Capitol Hill staffers who think they don’t have time to sit down and eat a sushi lunch should think again.
Kyoto — located at 201 Massachusetts Ave. NE — is a fast and satisfying way for congressional aides to quench that sushi craving without sacrificing their afternoon work schedule. The restaurant’s proximity to congressional office buildings — five minutes from the Senate side, 10 from the House side — makes it possible for busy staffers to leave their desks for a worry-free midday meal.
For those who choose to stay, the restaurant offers plenty of tables for groups as large as five. The dining room is adorned with traditional Japanese shoji screens and artwork.
Kyoto won’t break the bank, either — a lunch special with a dozen pieces of sushi costs $9.95.
Add in a fountain drink, and a full sushi lunch can cost less than $13.

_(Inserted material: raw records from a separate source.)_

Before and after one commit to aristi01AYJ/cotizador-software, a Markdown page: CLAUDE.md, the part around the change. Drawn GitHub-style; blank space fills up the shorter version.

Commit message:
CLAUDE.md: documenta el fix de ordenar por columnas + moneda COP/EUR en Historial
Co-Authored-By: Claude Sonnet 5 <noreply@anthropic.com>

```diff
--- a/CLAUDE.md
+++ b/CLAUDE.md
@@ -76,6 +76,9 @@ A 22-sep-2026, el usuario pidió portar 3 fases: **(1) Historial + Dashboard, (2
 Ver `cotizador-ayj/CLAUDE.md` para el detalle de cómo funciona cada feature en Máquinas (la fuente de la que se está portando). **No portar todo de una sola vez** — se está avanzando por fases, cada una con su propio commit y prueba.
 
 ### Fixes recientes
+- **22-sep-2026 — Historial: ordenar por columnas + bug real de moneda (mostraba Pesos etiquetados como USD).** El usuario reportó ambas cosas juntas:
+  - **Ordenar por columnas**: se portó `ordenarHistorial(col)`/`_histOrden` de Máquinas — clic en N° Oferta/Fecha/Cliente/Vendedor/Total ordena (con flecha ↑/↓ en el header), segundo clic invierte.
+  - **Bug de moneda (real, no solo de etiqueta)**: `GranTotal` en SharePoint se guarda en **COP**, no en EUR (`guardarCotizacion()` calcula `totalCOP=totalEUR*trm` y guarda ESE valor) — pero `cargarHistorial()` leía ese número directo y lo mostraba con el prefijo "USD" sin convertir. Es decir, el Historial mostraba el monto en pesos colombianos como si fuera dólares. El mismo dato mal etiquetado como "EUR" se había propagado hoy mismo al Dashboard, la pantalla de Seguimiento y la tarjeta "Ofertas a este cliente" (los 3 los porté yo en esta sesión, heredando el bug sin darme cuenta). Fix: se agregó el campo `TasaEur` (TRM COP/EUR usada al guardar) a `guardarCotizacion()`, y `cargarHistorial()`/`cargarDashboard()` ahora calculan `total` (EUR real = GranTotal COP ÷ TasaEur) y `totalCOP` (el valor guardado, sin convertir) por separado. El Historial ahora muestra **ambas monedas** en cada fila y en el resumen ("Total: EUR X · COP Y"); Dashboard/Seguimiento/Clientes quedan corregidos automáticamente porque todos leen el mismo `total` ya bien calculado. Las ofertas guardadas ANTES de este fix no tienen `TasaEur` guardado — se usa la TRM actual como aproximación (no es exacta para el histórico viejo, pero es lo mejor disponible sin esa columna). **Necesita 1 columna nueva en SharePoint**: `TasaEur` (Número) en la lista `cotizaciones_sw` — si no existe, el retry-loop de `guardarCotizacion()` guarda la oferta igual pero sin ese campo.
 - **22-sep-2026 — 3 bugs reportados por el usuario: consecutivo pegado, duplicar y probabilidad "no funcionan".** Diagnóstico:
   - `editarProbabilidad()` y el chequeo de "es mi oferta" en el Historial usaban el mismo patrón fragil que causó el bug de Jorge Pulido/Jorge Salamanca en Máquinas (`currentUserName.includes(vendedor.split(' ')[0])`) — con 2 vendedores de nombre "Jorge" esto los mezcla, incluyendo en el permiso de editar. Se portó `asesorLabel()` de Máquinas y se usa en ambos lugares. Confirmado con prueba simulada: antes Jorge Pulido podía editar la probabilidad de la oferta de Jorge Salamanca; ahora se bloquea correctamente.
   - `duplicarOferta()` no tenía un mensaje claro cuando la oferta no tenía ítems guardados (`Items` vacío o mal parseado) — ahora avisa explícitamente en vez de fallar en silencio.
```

The restaurant offers a traditional sushi-by-the-roll menu, including California rolls, tuna rolls, salmon rolls and a variety of special rolls that carry higher price tags. During lunch, however, patrons tend to order the sushi lunch specials, which offer combinations of rolls and nigiri (a piece of raw fish on top of a small clump of rice). These dishes range from $7.95 to $9.95.
If raw fish doesn’t sound appealing, Kyoto has multiple cooked dishes on its menu. Each day of the week, the restaurant has a different special that comes with stir-fried vegetables, salad, rice and a fountain drink for $7. Most of these dishes are teriyaki-variations, but on Wednesday and Thursday, Kyoto offers Chicken and Beef Donburi (meat and vegetables simmered together over rice).
Diners should expect to have leftovers if they order one of these specials — the combo of veggies, meat and rice is more than enough to feed one mouth.
Another standout on Kyoto’s menu is the Chicken Gyoza. These crispy, deep-fried dumplings come with rice, salad and a sweet dipping sauce, and are great to share with a group of co-workers. Six dumplings cost $6.95, eight dumplings $7.95.
Though there is nothing fancy about Kyoto’s food or décor, the restaurant’s quick service and cheap specials make it an essential lunch destination for Capitol Hill staffers.
Kyoto also gives staffers a break from the suits and ties of the Capitol — a mixture of law enforcement officials and other locals frequent the restaurant.